Defense Secretary Donald H. Rumsfeld, making no mention of the prisoner abuse scandal that has led to calls for his ouster, told a cheering crowd of graduating cadets Saturday that they will help win the global fight against terrorism.
The defense chief received sustained applause from the families of 935 cadets graduating from the U.S. Military Academy as he urged the new officers to rely on the “moral clarity” learned at West Point.
“History may well call upon you at a critical time, at a critical moment, and you will be ready,” Rumsfeld said.
The secretary told cadets the world has changed drastically since they came to the academy in 2000, and that the Army is changing too. He said the military is becoming faster and more flexible, though the fight ahead will be difficult.
“We are closer to the beginning of this struggle, this global insurgency, than to its end,” he said.
Calls for Rumsfeld to step down
Critics have called for Rumsfeld’s resignation after pictures emerged showing smiling soldiers posing with naked Iraqi detainees at Abu Ghraib prison. Earlier this week, 2000 Democratic presidential candidate Al Gore called for the resignation of Rumsfeld and other top security officials in the Bush administration.
Later Saturday, more than 100 anti-war protesters marched to the main gate of West Point through the adjacent village, Highland Falls, chanting “Rumsfeld resign!” Some held signs calling for Rumsfeld’s ouster; others held aloft flag-draped coffins.
President Bush has made clear he wants Rumsfeld to stay.
Evoking past West Point graduates
On Saturday, Rumsfeld repeatedly lauded the military and evoked the line of heroes who graduated from West Point, from Ulysses S. Grant to K.C. Hughes, a 2001 graduate he said was awarded the Bronze Star after being wounded while fighting heroically in Iraq.
“The civilized world will win the global war against terror because of people like Lt. Hughes, and because of those of you here today,” he said.
Rumsfeld noted the academy emphasis on loyalty and character.
“Your love for soldiers must be as unconditional as it is for your own families,” he said. “Use the skills you learned here to bring out the very best in them, including respect for others. And always fall back on the moral clarity of the honor code that you’ve learned here.”

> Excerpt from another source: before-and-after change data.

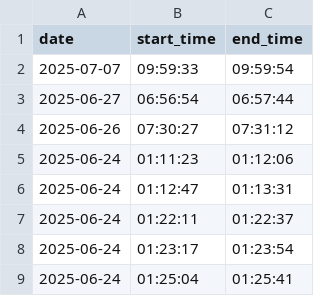
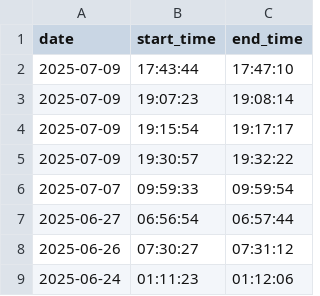
Before and after one commit to DusanMadar/kalinovo-bez-elektriny, a CSV file: data.csv, drawn as a sheet; only a part is shown; the shorter side is filled out with more unchanged rows; the diff names each change by its address in the sheet, - before the commit and + after, or states it on an @@ line.

Commit message:
Update data

```diff
--- a/data.csv
+++ b/data.csv
+row 2: 2025-07-09 | 17:43:44 | 17:47:10
+row 3: 2025-07-09 | 19:07:23 | 19:08:14
+row 4: 2025-07-09 | 19:15:54 | 19:17:17
+row 5: 2025-07-09 | 19:30:57 | 19:32:22
```
Also changed, not shown: 1 other file.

The new lieutenants could be posted to Iraq or Afghanistan in a year. As mothers and fathers tearfully congratulated the new officers afterward, a number of them said they were anxious to go.

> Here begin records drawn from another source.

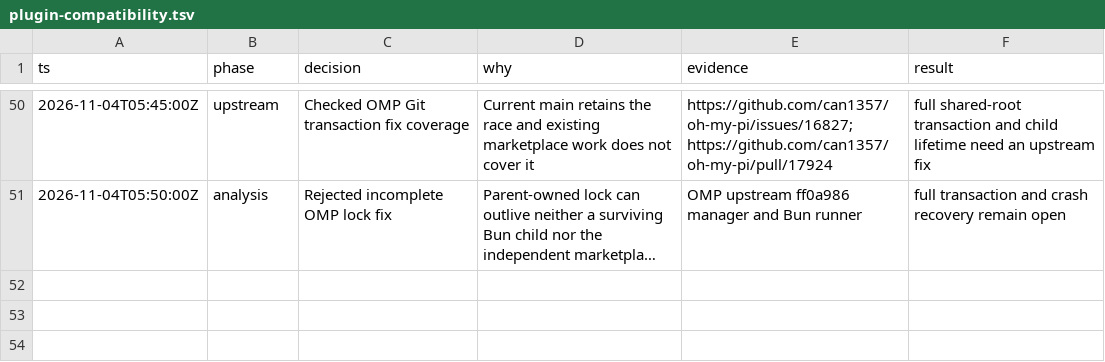
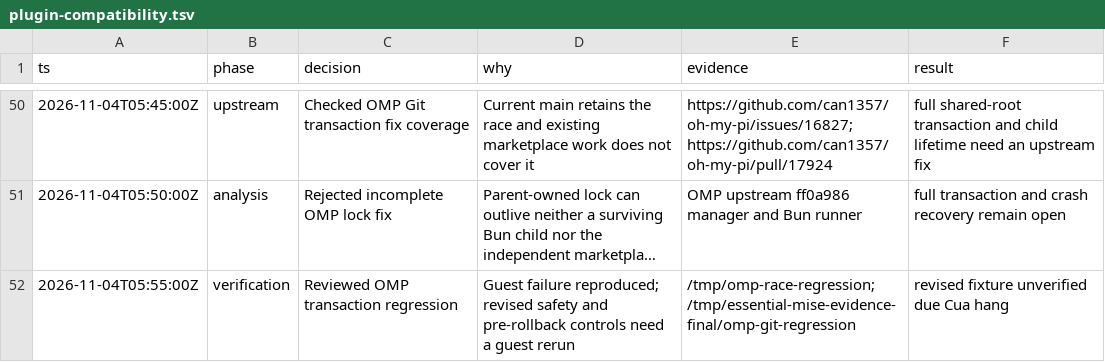
Before and after one commit to donbeave/essential-mise, a TSV file: .audit/plugin-compatibility.tsv, drawn as a sheet; only a part is shown, gaps mark what is left out; long unchanged cells end in …; the diff names each change by its address in the sheet, - before the commit and + after, or states it on an @@ line.

```diff
--- a/.audit/plugin-compatibility.tsv
+++ b/.audit/plugin-compatibility.tsv
+row 52: 2026-11-04T05:55:00Z | verification | Reviewed OMP transaction regression | Guest failure reproduced; revised safety and pre-rollback controls need a guest rerun | /tmp/omp-race-regression; /tmp/essential-mise-evidence-final/omp-git-regression | revised fixture unverified due Cua hang
```
Also changed, not shown: 1 other file.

“We’re just ready to get out there and do our job,” said 2nd Lt. Brandon Carlson of Mattoon, Ky.